REPRÉSENTATIVITÉ DES SYNDICATS
REPRESENTATIVENESS OF TRADE UNIONS

In reserving the capacity to be a party to a collective agreement to the most representative trade union organizations at national level, Luxembourg law excludes sectoral and enterprise-level unions as well as employee representatives within the workplace. The concept of national representative status dates from the creation of a legal basis for collective bargaining in the Law of 12 June 1965 concerning collective agreements, which states two criteria for such status: a significant number of members, and independence. Since then, the monopoly of the large union organizations has given rise to considerable criticism and extensive litigation regarding the rights of newly formed or minority unions. Case-law on the matter has concluded, among other things, that the numerical criterion must be interpreted pragmatically, i.e. in relation to the number of employees in the particular constituency and their degree of unionization, and that the organization must be able to establish its capacity properly to protect the employment-related interests of the employees covered.

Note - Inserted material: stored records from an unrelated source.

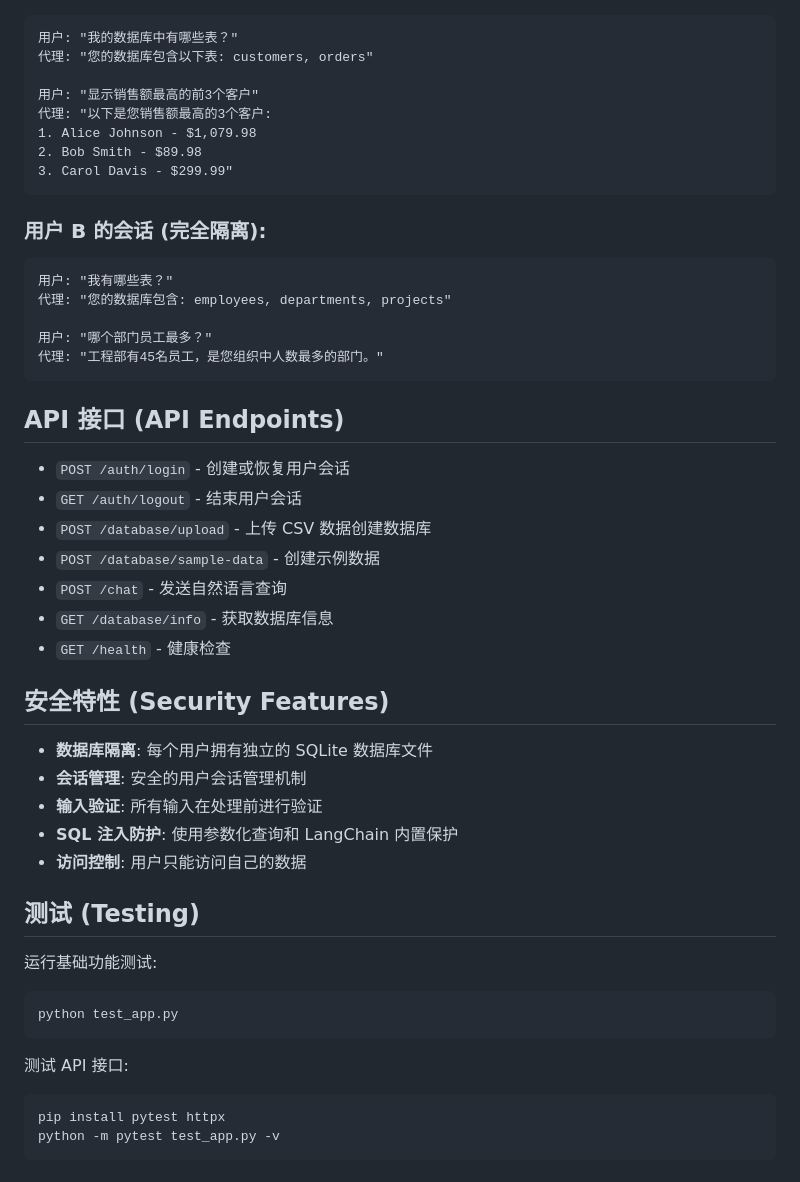
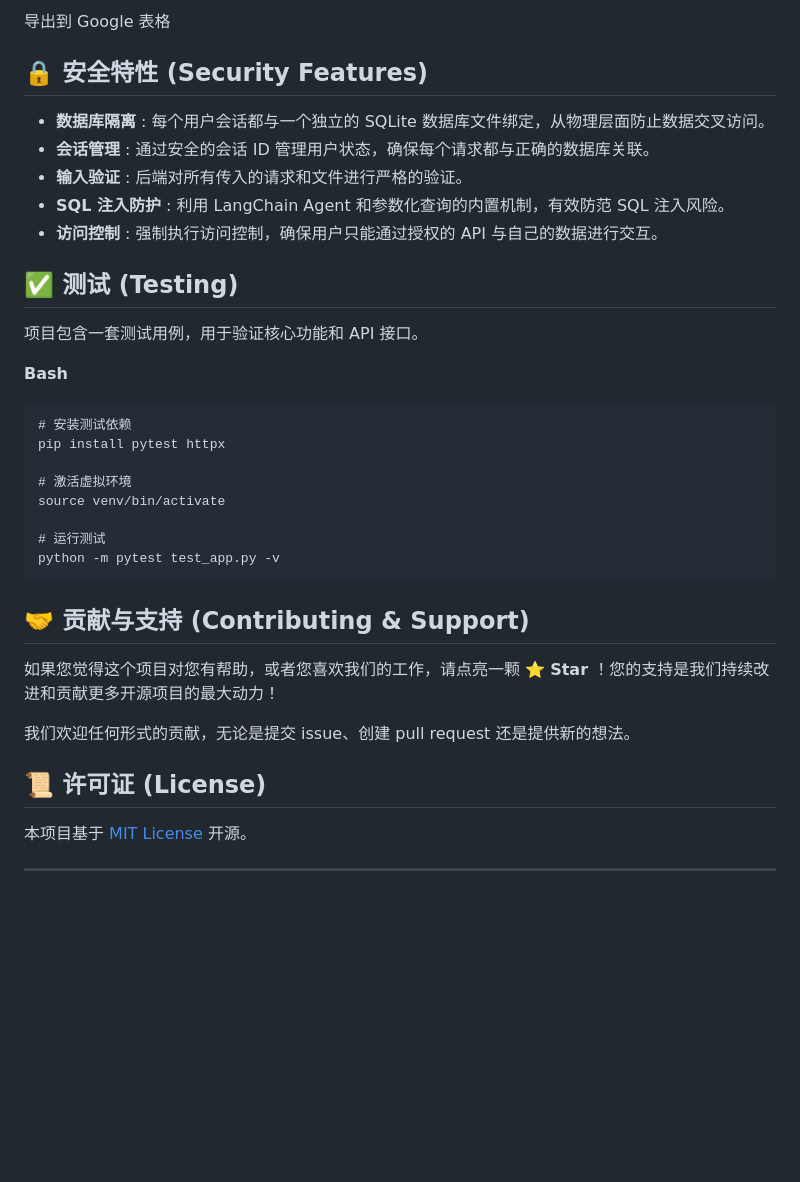
Before and after one commit to aibot88/multi_user_sql_agent, a Markdown page: README.md, the part around one of its changes. GitHub-like rendering; blank space fills up the shorter version.

````diff
--- a/README.md
+++ b/README.md
@@ -55,50 +158,38 @@ python app.py
+导出到 Google 表格
+
+## 🔒 安全特性 (Security Features)
+
+* **数据库隔离** : 每个用户会话都与一个独立的 SQLite 数据库文件绑定，从物理层面防止数据交叉访问。
+* **会话管理** : 通过安全的会话 ID 管理用户状态，确保每个请求都与正确的数据库关联。
+* **输入验证** : 后端对所有传入的请求和文件进行严格的验证。
+* **SQL 注入防护** : 利用 LangChain Agent 和参数化查询的内置机制，有效防范 SQL 注入风险。
+* **访问控制** : 强制执行访问控制，确保用户只能通过授权的 API 与自己的数据进行交互。
+
+## ✅ 测试 (Testing)
+
+项目包含一套测试用例，用于验证核心功能和 API 接口。
+
+**Bash**
+
 ```
-用户: "我的数据库中有哪些表？"
-代理: "您的数据库包含以下表: customers, orders"
+# 安装测试依赖
+pip install pytest httpx
 
-用户: "显示销售额最高的前3个客户"
-代理: "以下是您销售额最高的3个客户:
-1. Alice Johnson - $1,079.98
-2. Bob Smith - $89.98
-3. Carol Davis - $299.99"
+# 激活虚拟环境
+source venv/bin/activate
+
+# 运行测试
+python -m pytest test_app.py -v
 ```
 
-### 用户 B 的会话 (完全隔离):
-```
-用户: "我有哪些表？"
-代理: "您的数据库包含: employees, departments, projects"
+## 🤝 贡献与支持 (Contributing & Support)
 
-用户: "哪个部门员工最多？"
-代理: "工程部有45名员工，是您组织中人数最多的部门。"
-```
+如果您觉得这个项目对您有帮助，或者您喜欢我们的工作，请点亮一颗 ⭐  **Star** ！您的支持是我们持续改进和贡献更多开源项目的最大动力！
 
-## API 接口 (API Endpoints)
+我们欢迎任何形式的贡献，无论是提交 issue、创建 pull request 还是提供新的想法。
 
-- `POST /auth/login` - 创建或恢复用户会话
-- `GET /auth/logout` - 结束用户会话
-- `POST /database/upload` - 上传 CSV 数据创建数据库
-- `POST /database/sample-data` - 创建示例数据
-- `POST /chat` - 发送自然语言查询
-- `GET /database/info` - 获取数据库信息
-- `GET /health` - 健康检查
+## 📜 许可证 (License)
 
-## 安全特性 (Security Features)
+本项目基于 [MIT License](https://www.google.com/search?q=LICENSE) 开源。
 
-- **数据库隔离**: 每个用户拥有独立的 SQLite 数据库文件
-- **会话管理**: 安全的用户会话管理机制
-- **输入验证**: 所有输入在处理前进行验证
-- **SQL 注入防护**: 使用参数化查询和 LangChain 内置保护
-- **访问控制**: 用户只能访问自己的数据
-
-## 测试 (Testing)
-
-运行基础功能测试:
-```bash
-python test_app.py
-```
-
-测试 API 接口:
-```bash
-pip install pytest httpx
-python -m pytest test_app.py -v
-```
+---
````
Also changed, not shown: other parts of README.md (+135 -32 lines).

At present, three trade union confederations are recognized as possessing national representative status: the Independent Trade Union Confederation of Luxembourg (OGB-L), the Luxembourg Confederation of Christian Trade Unions (LCGB) and the Federation of Private-Sector Staffs/Independent Federation of Employees and Managers (FEP-FITC): see trade union . Legal disputes on the subject remain, and a degree of uncertainty therefore persists. It is, in reality, not so much a legal problem as a question of the influence and power of the various union organizations and the political groupings to which they are (or are not) linked.


Please note: the European industrial relations glossaries were compiled between 1991 and 2003 and are not updated. For current material see the European industrial relations dictionary.